## What you will do
The answer must consist of each line below that holds the word "with", copied as it stands.

======== Record excerpts ========

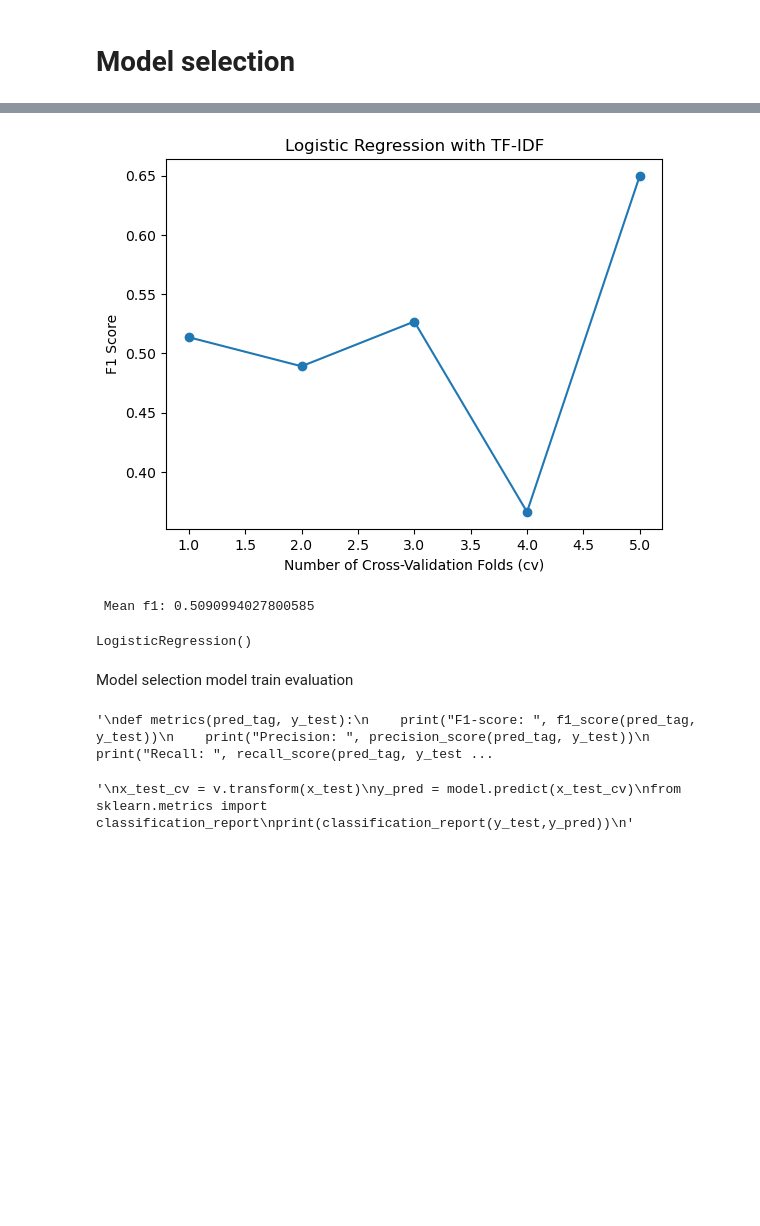
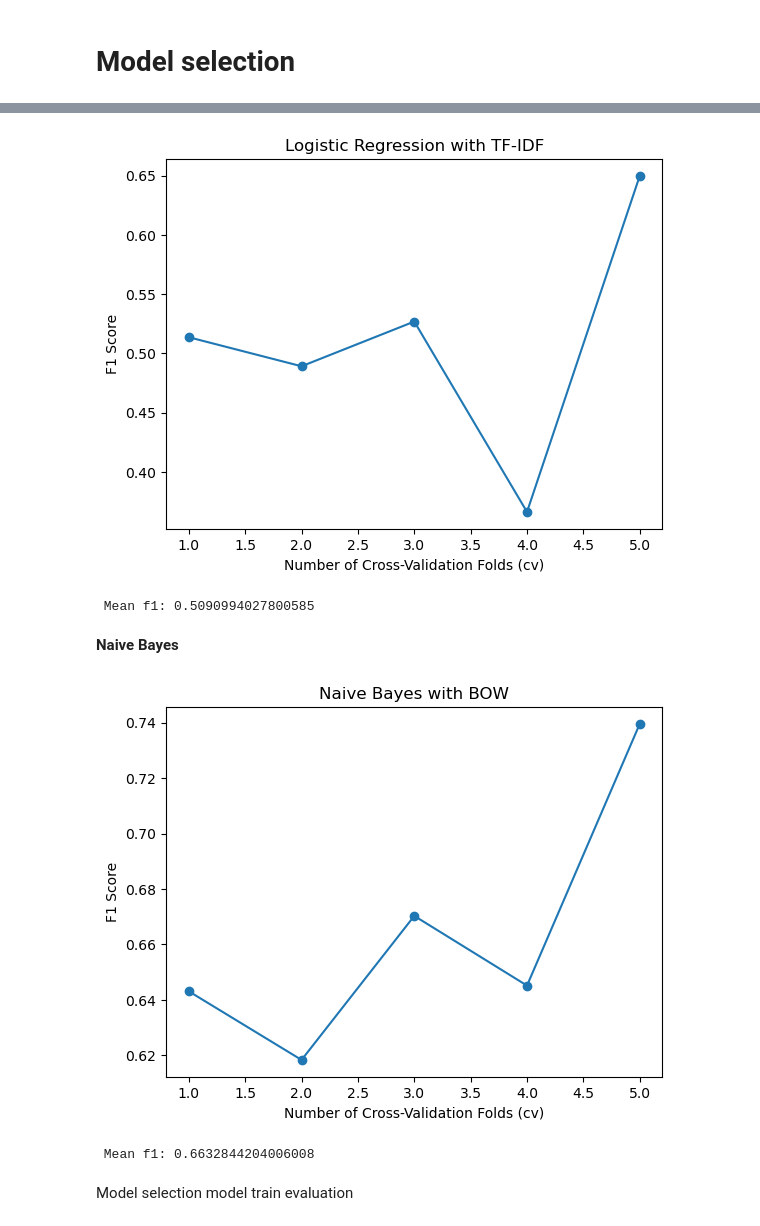
Before and after one commit to Mina-Moeini/Disaster_Tweet, a Jupyter notebook: disaster-tweet.ipynb, the cells around one changed output, grey strips where cells are left out. Saved outputs shown, nothing was run; the diff lists cells and outputs as text; code cells hidden in the pictures; blank space fills up the shorter version.

```diff
--- a/disaster-tweet.ipynb
+++ b/disaster-tweet.ipynb
@@ -461,7 +463,6 @@ cv_values = range(1, len(scores_bow) + 1)  # x-axis: cv
 score_values = scores_bow  # y-axis: scores
 plot_learning_evolution(cv_values,score_values,'Logistic Regression with BOW')
 print("\033[1m Mean f1:", scores_bow.mean())
-clf.fit(bow_train, df_train["target"])
 # %% [output]
 [figure]
  Mean f1: 0.598398051191276
@@ -470,14 +470,23 @@ LogisticRegression()
 #Logistic Regression with TF-IDF
 clf_tfidf = LogisticRegression()
 scores_tfidf = model_selection.cross_val_score(clf_tfidf, train_tfidf, df_train["target"], cv=5, scoring="f1")
-score_values = scores_tfidf  # y-axis: scores
-plot_learning_evolution(cv_values,score_values,'Logistic Regression with TF-IDF')
+plot_learning_evolution(cv_values,scores_tfidf,'Logistic Regression with TF-IDF')
 print("\033[1m Mean f1:", scores_tfidf.mean())
-clf.fit(train_tfidf, df_train["target"])
 # %% [output]
 [figure]
  Mean f1: 0.5090994027800585
-LogisticRegression()
+# %% [markdown]
+**Naive Bayes**
+# %%
+#Naive Bayes with BOW
+from sklearn.naive_bayes import MultinomialNB
+clf_NB = MultinomialNB()
+scores_NB = model_selection.cross_val_score(clf_NB, bow_train , df_train["target"], cv=5, scoring="f1")
+plot_learning_evolution(cv_values,scores_NB,'Naive Bayes with BOW')
+print("\033[1m Mean f1:", scores_NB.mean())
+# %% [output]
+[figure, added]
+ Mean f1: 0.6632844204006008
 # %% [markdown]
 
 
@@ -485,24 +494,3 @@ LogisticRegression()
 Model selection
 model train
 evaluation
-# %%
-'''
-def metrics(pred_tag, y_test):
-    print("F1-score: ", f1_score(pred_tag, y_test))
-    print("Precision: ", precision_score(pred_tag, y_test))
-    print("Recall: ", recall_score(pred_tag, y_test))
-    print("Acuracy: ", accuracy_score(pred_tag, y_test))
-    print("-"*50)
-    print(classification_report(pred_tag, y_test))
-    '''
-# %% [output]
-'\ndef metrics(pred_tag, y_test):\n    print("F1-score: ", f1_score(pred_tag, y_test))\n    print("Precision: ", precision_score(pred_tag, y_test))\n    print("Recall: ", recall_score(pred_tag, y_test ...
-# %%
-'''
-x_test_cv = v.transform(x_test)
-y_pred = model.predict(x_test_cv)
-from  sklearn.metrics import classification_report
-print(classification_report(y_test,y_pred))
-'''
-# %% [output]
-'\nx_test_cv = v.transform(x_test)\ny_pred = model.predict(x_test_cv)\nfrom  sklearn.metrics import classification_report\nprint(classification_report(y_test,y_pred))\n'
```
Also changed, not shown: parts of 9 cells of this notebook.
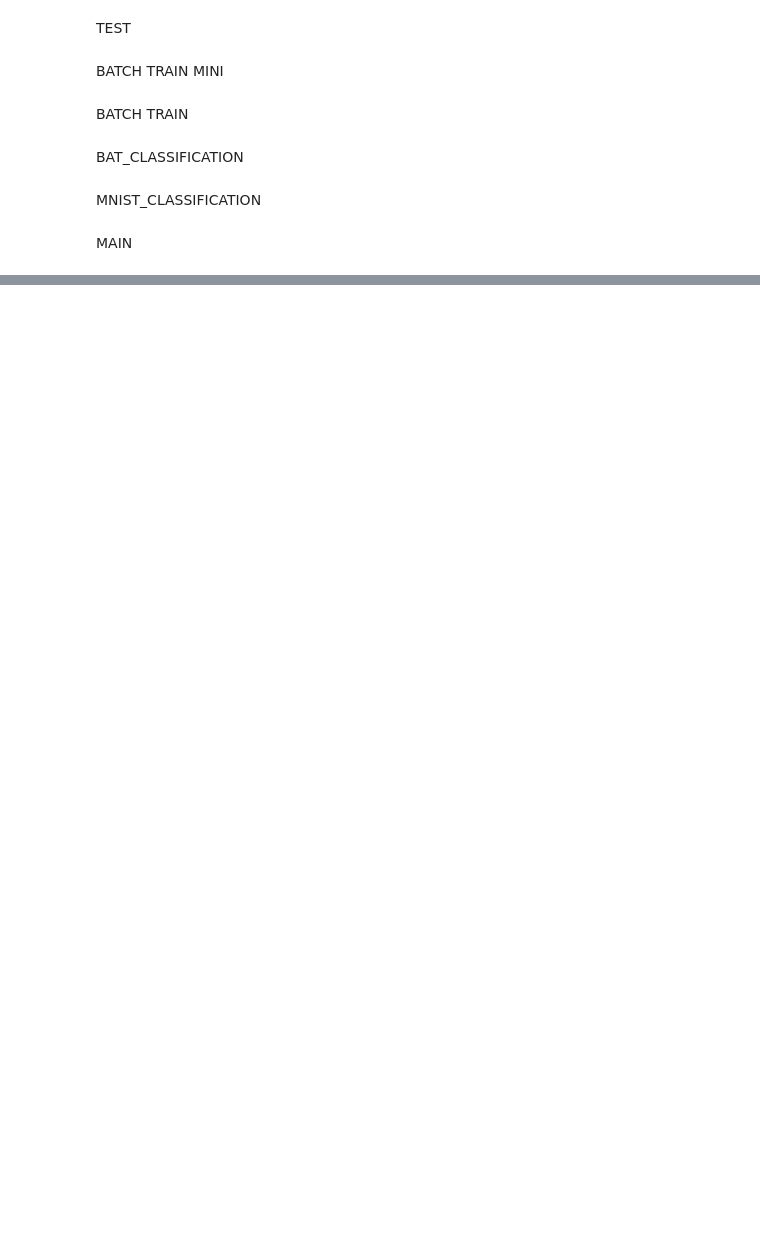
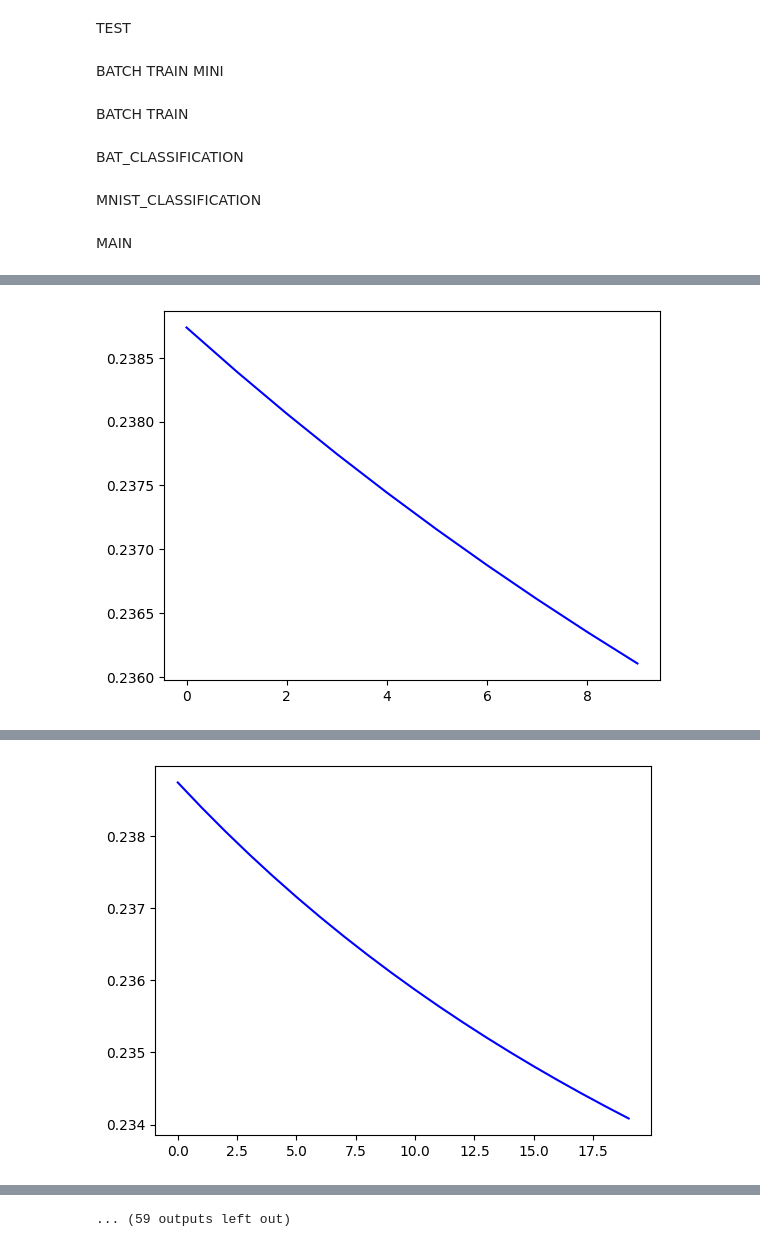
Before and after one commit to phutuan123vn/Assignment2, a Jupyter notebook: dnn_np.ipynb, the cells around one changed output, grey strips where cells are left out. Saved outputs shown, nothing was run; the diff lists cells and outputs as text; code cells hidden in the pictures; blank space fills up the shorter version.

```diff
--- a/dnn_np.ipynb
+++ b/dnn_np.ipynb
@@ -260,7 +268,29 @@ def minibatch_train(net, train_x, train_y, cfg):
     :param cfg: Config object
     """
     # [TODO 1.6] Implement mini-batch training
-    pass
+    train_set_x = train_x[:cfg.num_train].copy()
+    train_set_y = train_y[:cfg.num_train].copy()
+    train_set_y = create_one_hot(train_set_y, net.num_class)
+    all_loss = []
+
+    for e in range(cfg.num_epoch):
+        all_x = net.forward(train_set_x)
+        y_hat = all_x[-1]
+        loss = net.compute_loss(train_set_y, y_hat)
+        grads = net.backward(train_set_y, all_x)
+        net.update_weight(grads, cfg.learning_rate)
+
+        all_loss.append(loss)
+
+        if (e % cfg.epochs_to_draw == cfg.epochs_to_draw-1):
+            if (cfg.visualize):
+                y_hat = net.forward(train_x[0::3])[-1]
+                # visualize_point(train_x[0::3], train_y[0::3], y_hat)
+            plot_loss(all_loss, 2)
+            plt.show()
+            plt.pause(0.01)
+
+        print("Epoch %d: loss is %.5f" % (e+1, loss))
 # %% [markdown]
 BATCH TRAIN
 # %%
@@ -352,20 +384,21 @@ def mnist_classification():
 
     # Pad 1 as the third feature of train_x and test_x
     train_x = add_one(train_x)
+    # print(train_x.shape)
     val_x = add_one(val_x)
     test_x = add_one(test_x)
 
     # Define hyper-parameters and train-related parameters
-    cfg = Config(num_epoch=300, learning_rate=0.001, batch_size=200, num_train=train_x.shape, visualize=False)
+    cfg = Config(num_epoch=350, learning_rate=0.01, batch_size=200, num_train=train_x.shape[0], visualize=True,reg=1e-3)
 
     # Create NN classifier
     num_hidden_nodes = 100
     num_hidden_nodes_2 = 100
     num_hidden_nodes_3 = 100
     net = NeuralNet(num_class, cfg.reg)
-    net.add_linear_layer((train_x.shape[1],num_hidden_nodes), 'relu')
-    net.add_linear_layer((num_hidden_nodes, num_hidden_nodes_2), 'relu')
-    net.add_linear_layer((num_hidden_nodes_2, num_hidden_nodes_3), 'relu')
+    net.add_linear_layer((train_x.shape[1],num_hidden_nodes), 'tanh')
+    net.add_linear_layer((num_hidden_nodes, num_hidden_nodes_2), 'sigmoid')
+    net.add_linear_layer((num_hidden_nodes_2, num_hidden_nodes_3), 'sigmoid')
     net.add_linear_layer((num_hidden_nodes_3, num_class), 'softmax')
 
     #Minibatch training - training dataset using Minibatch approach
@@ -381,10 +414,11 @@ if __name__ == '__main__':
 
     #numerical check for your layer feedforward and backpropagation
     your_layer = Layer((60, 100), 'sigmoid')
-    unit_test_layer(your_layer)
+    # unit_test_layer(your_layer)
 
     plt.ion()
-    bat_classification()
+    # bat_classification()
     mnist_classification()
 
     pdb.set_trace()
+# %% [output]
@@ -390,0 +436 @@ if __name__ == '__main__':
+[figure, added]
@@ -390,0 +447 @@ if __name__ == '__main__':
+[figure, added]
@@ -390,0 +492 @@ if __name__ == '__main__':
+... (59 outputs left out)
```
Also changed, not shown: parts of 6 cells of this notebook, 1 other file.
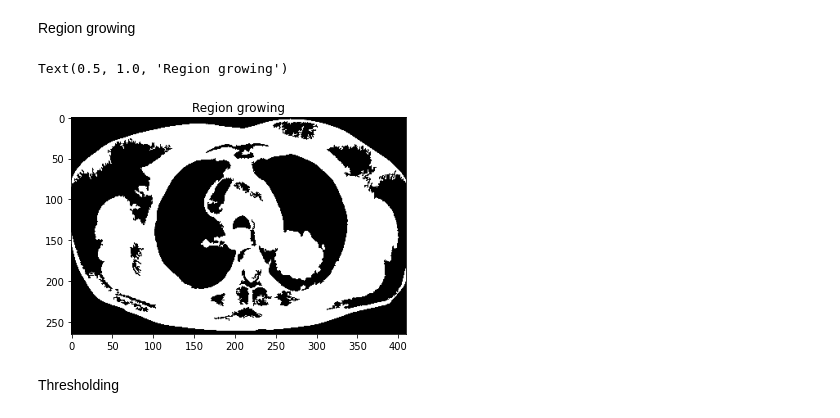
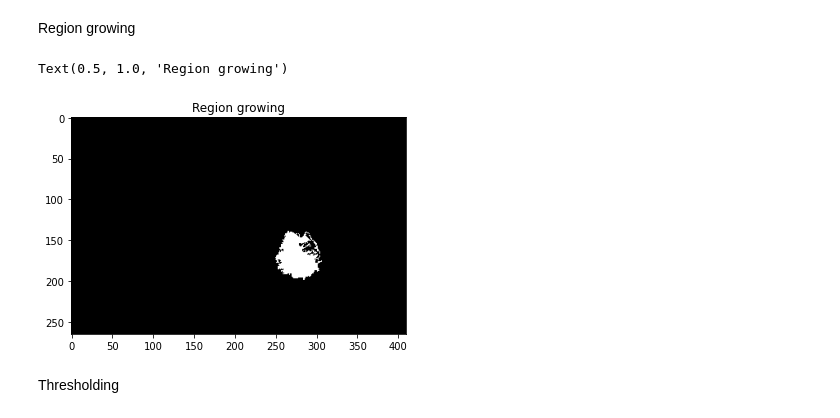
Before and after one commit to MulArt/Medical_Imaging, a Jupyter notebook: CT-SCAN/Segmentation/Segmentation.ipynb, the cells around one changed output. Drawn from its saved outputs; the diff is of its cells as text; code cells hidden in the pictures.

```diff
--- a/CT-SCAN/Segmentation/Segmentation.ipynb
+++ b/CT-SCAN/Segmentation/Segmentation.ipynb
@@ -80,16 +80,16 @@ Region growing
 # %%
 import matplotlib.pyplot as plt
 import cv2
 from skimage.segmentation import flood
 from skimage.morphology import area_closing
 
 img=cv2.imread('Cancer_enh.png',0)
-light_coat = flood(img, seed_point=(175, 275), tolerance=50)
+light_coat = flood(img, seed_point=(175, 275), tolerance=20)
 light_coat=area_closing(light_coat)
 plt.imshow(light_coat, cmap='gray')
 plt.title('Region growing')
 # %% [output]
 Text(0.5, 1.0, 'Region growing')
-[figure, old version]
+[figure, new version]
 # %% [markdown]
 Thresholding
```
Also changed, not shown: parts of 1 cell of this notebook.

========

## Exercise result
 plot_learning_evolution(cv_values,score_values,'Logistic Regression with BOW')
 #Logistic Regression with TF-IDF
-plot_learning_evolution(cv_values,score_values,'Logistic Regression with TF-IDF')
+plot_learning_evolution(cv_values,scores_tfidf,'Logistic Regression with TF-IDF')
+#Naive Bayes with BOW
+plot_learning_evolution(cv_values,scores_NB,'Naive Bayes with BOW')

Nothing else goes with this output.